The concluding portion of Memories of Shibuya‘s year in review deals with a very valid question – isn’t Shibuya-kei dead and gone, like the HMV in Shibuya (there’s a new one there now, but it’s not the same) and Cornelius albums that don’t sound like Otomo Yoshihide outtakes? Are any boys, in fact, still firing the tricot? What did that line even mean? Well, read on to find out! Except for that bit about “Boys, Fire the Tricot”, that song is still a mystery.
As Negicco said in their “Idol Bakari Kikanaide”, “normal people don’t buy things like CDs anymore” – so, naturally, CD sales in the present era are mostly accounted for by hardcore idol wotaku, with the “normals” either buying their music off iTunes or, more likely, hopping to their favourite torrent site to fly their pirate flag. As a consequence, most Shibuya-kei artists don’t bother releasing singles on physical media anymore, preferring instead to use videos to promote an album directly. However, there are still some groups that still release singles in the conventional sense, and here are our picks for the three best of these releases (there really weren’t many Shibuya-kei songs released as single CDs in 2014).
This was originally supposed to go up tomorrow, but as a Twitter-sharing faux pas led to a false promise of “the albums of the year” being made on the Memories of Shibuya account, we’re jumping the gun and bringing the album post to you ahead of schedule. Enjoy!

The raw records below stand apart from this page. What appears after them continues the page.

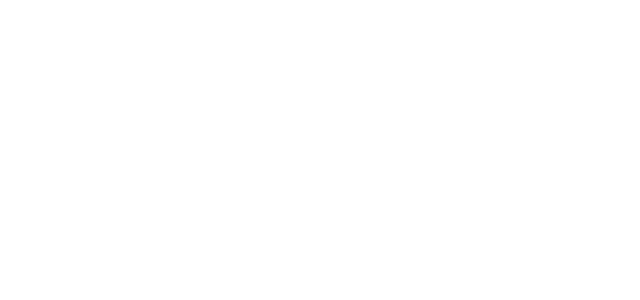
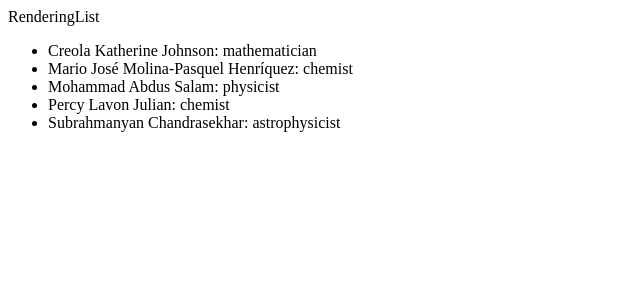
Before and after one commit to autsav/react_project, a React (Create React App) app in the folder my-app/: page /renderingList in a window 1280 px wide. Before the commit this address had no page. Shown: the top 300 px of the page, without its empty margins (0-640 px from the left). Built offline with nearby package versions, Linux system fonts and the light colour scheme.

Commit message:
List rendering

```diff
--- a/my-app/src/App.js
+++ b/my-app/src/App.js
@@ -6,6 +6,7 @@ import Contact from "./components/Contact";
 import  ConditionalRendering  from './components/ConditionalRendering'
 import PackingList from "./components/PackingList";
 import DrinkList from "./components/DrinkList";
+import RenderingList from "./components/RenderingList";
 
 export default function App(){
   return(
@@ -18,6 +19,7 @@ export default function App(){
           <Route path='/conditionalRendering' element={<ConditionalRendering />}  />
           <Route path='/packingList' element={<PackingList />}  />
           <Route path='/drinkList' element={<DrinkList />}  />
+          <Route path='/renderingList' element={<RenderingList />}  />
           </Routes>
     </Router>
 
--- a/my-app/src/components/Home.js
+++ b/my-app/src/components/Home.js
@@ -18,6 +18,8 @@ function Home() {
     <Link to="/packingList">PackingList</Link>
     <br></br>
     <Link to="/drinkList">DrinkList</Link>
+    <br></br>
+    <Link to="/renderingList">Rendering List</Link>
 
 
   </div>
--- /dev/null
+++ b/my-app/src/components/RenderingList.js
@@ -0,0 +1,29 @@
+import React from 'react'
+
+const people = [
+    'Creola Katherine Johnson: mathematician',
+    'Mario José Molina-Pasquel Henríquez: chemist',
+    'Mohammad Abdus Salam: physicist',
+    'Percy Lavon Julian: chemist',
+    'Subrahmanyan Chandrasekhar: astrophysicist'
+  ];
+ function List() {
+    const ListItem = people.map(person =>
+        <li>{person}</li>
+    );
+    return(<ul>{ListItem}</ul>
+    )
+ }
+
+function RenderingList() {
+
+  return (
+    <>
+        <div>RenderingList</div>
+        <List />
+    </>
+
+  )
+}
+
+export default RenderingList
```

Welcome, one and all, to the first annual Memories of Shibuya year in review, where we take an opportunity to look back at what made the year worth celebrating (so, naturally, Shakkin Hensai Idol isn’t going to make the list). In part one we’re going to be covering the artists that got us the most excited this year, with part two focusing on albums, part three on the singles, and our four-part review will conclude with an editorial on the state of Shibuya-kei as we enter the new year. Enough preamble, though, let’s get this party started right!